Is Weirdness Normal?

Put up your hand if you ever feel weird. Maybe you feel it often? Like, daily?

Wow, that’s a lot of hands.

Well, I’m gonna tell you that weirdness is a completely subjective and contextual thing. It’s a personal perception (attitude, belief, idea) more than it is a global reality. The only place it really exists is in our thinking. That is, our understanding of what’s normal and what’s weird. For example, take your run-of-the-mill weirdo (as perceived by you) and put him in a room full of similar weirdos and boom, he’s now normal because he’s ‘just like everyone else’. In fact, a ‘normal’ person walking into that room would now be the weirdo (contextually).

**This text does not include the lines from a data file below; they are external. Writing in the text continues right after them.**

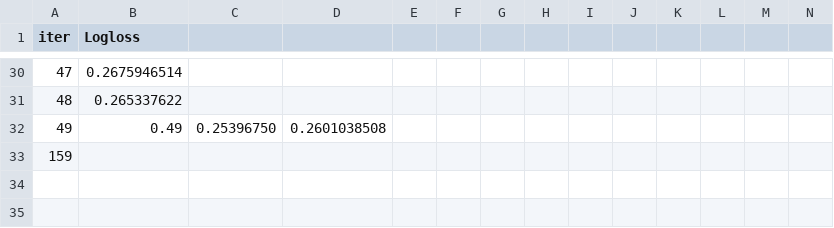
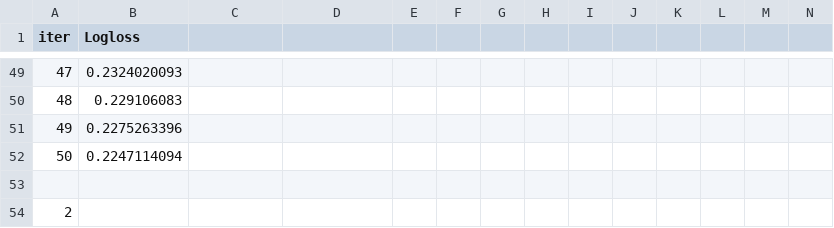
Before and after one commit to ScottfreeLLC/alphapy-pro, a TSV file: alphapy/examples/Kaggle/catboost_info/learn_error.tsv, drawn as a sheet; only a part is shown, gaps mark what is left out; the diff covers the shown part only.

```diff
--- a/alphapy/examples/Kaggle/catboost_info/learn_error.tsv
+++ b/alphapy/examples/Kaggle/catboost_info/learn_error.tsv
@@ -30,4 +49,6 @@ iter	Logloss
-47	0.2675946514
-48	0.265337622
-49	0.49	0.25396750	0.2601038508
-159
+47	0.2324020093
+48	0.229106083
+49	0.2275263396
+50	0.2247114094
+
+2
```
Also changed, not shown: 19 added rows and 66 edited cells elsewhere in this file, alphapy/examples/Kaggle/catboost_info/time_left.tsv, 14 other files.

The truth is we’re all weird or normal, functional or dysfunctional, typical or atypical depending on the situation, environment, culture and group-think. While the Trekky (Star Trek fan) in full garb might be totally normal at a Star Trek convention, teleport her to a corporate setting (for example) and she might be considered a giant weirdo.

Context.

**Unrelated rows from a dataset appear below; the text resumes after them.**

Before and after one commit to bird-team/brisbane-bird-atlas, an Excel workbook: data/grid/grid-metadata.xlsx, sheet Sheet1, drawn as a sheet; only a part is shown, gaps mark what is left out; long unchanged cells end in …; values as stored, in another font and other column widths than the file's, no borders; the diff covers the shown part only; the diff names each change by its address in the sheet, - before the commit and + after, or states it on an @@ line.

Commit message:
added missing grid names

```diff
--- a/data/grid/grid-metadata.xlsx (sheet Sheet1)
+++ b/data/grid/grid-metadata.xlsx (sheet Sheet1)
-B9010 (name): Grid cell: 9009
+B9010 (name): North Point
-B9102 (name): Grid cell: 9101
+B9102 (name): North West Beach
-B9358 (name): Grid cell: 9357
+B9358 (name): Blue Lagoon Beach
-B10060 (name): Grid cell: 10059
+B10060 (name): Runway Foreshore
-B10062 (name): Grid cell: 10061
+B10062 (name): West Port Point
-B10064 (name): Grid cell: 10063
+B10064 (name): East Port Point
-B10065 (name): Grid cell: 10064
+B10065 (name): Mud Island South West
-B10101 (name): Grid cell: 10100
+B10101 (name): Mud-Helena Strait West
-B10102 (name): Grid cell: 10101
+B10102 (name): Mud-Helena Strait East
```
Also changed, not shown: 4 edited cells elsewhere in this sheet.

In fact, what many of us consider to be weirdness is often closer to the normal-ness end of the scale but the thing is, we keep our assumed weirdness to ourselves in the belief that nobody thinks, feels or behaves like we do, when in reality, we’re all kind-of-the-same. Much more than you would ever think. As a coach, I’m always talking to people who feel like they just don’t fit in. They feel different. Misunderstood.

Weird in a sea of (perceived) normal.

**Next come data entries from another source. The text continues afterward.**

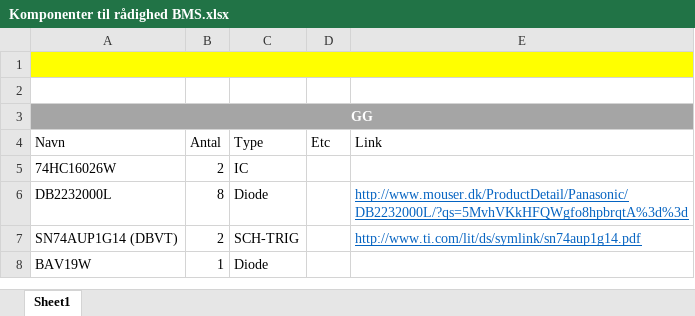
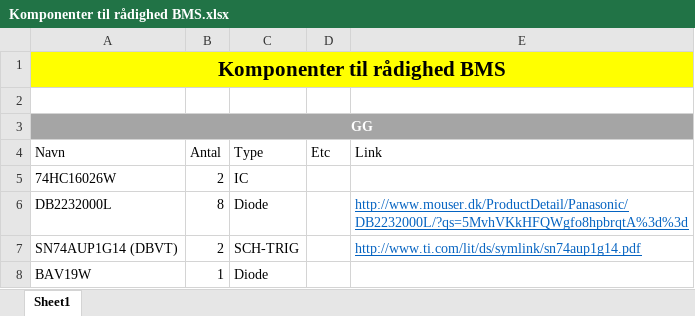
Before and after one commit to AU-Eco-Shell-Marathon/HW_SW_Group2015, an Excel workbook: Documents/Shopping/Komponenter til rådighed BMS.xlsx, sheet Sheet1, drawn as a sheet; only a part is shown; values as stored, in another font and other column widths than the file's, no borders; table styles not drawn; the diff names each change by its address in the sheet, - before the commit and + after, or states it on an @@ line.

Commit message:
Shopping lists bms

```diff
--- a/Documents/Shopping/Komponenter til rådighed BMS.xlsx (sheet Sheet1)
+++ b/Documents/Shopping/Komponenter til rådighed BMS.xlsx (sheet Sheet1)
-A1 (Navn): (empty)
+A1 (Navn): Komponenter til rådighed BMS
```
Also changed, not shown: 1 other file.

Well, unless you eat your own armpit hair, bark at small children or wear nothing but Ugg Boots to work, your weirdness is normal.

And so are you. :)

If you liked this article, subscribe to my blog and receive my FREE eBook. Click here: I want a FREE eBook. If you’re interested in having me work with your organisation you can contact me here.

{ 6 comments… read them below or add one }

Laurie February 7, 2014 at 8:32 am

Thanks. I needed this at exactly this time.

Reply

Sandy Fishwick February 7, 2014 at 8:41 am

I feel better now.

Reply

Barbara February 7, 2014 at 11:32 am

Well how weird is that, what I have been thinking for a while. I am currently in Vietnam teaching English, which is relatively normal. However try an Aboriginal Australian teaching English to then it becomes a bit surreal. Vietnamese people find it difficult to place me as I look like slightly asian, and slightly like some of the Ethnic Minorities here, but my accent is purely Australian. I agree it is all contextual. I’m sure I would be considered normal in Australia (or maybe not). ;)

Reply

Craig February 7, 2014 at 11:47 am

I love that Barbara! Thanks for sharing and enjoy Vietnam. :)

Reply

Stephen Anderson February 8, 2014 at 7:10 am

Its all in how we see it and where we are when we do. I know there are some things I do that would be considered weird outside of my home or office, for instance, but inside those contexts they are completely normal – and expected.

Thank you Craig, i feel a bit less weird now. :-)

Reply

berni February 8, 2014 at 1:40 pm

I laughed out loud at second last paragraph…..thanks craig whole article very uplifting and encouraging….you rock

Reply

Leave a Comment

Previous post:

Next post: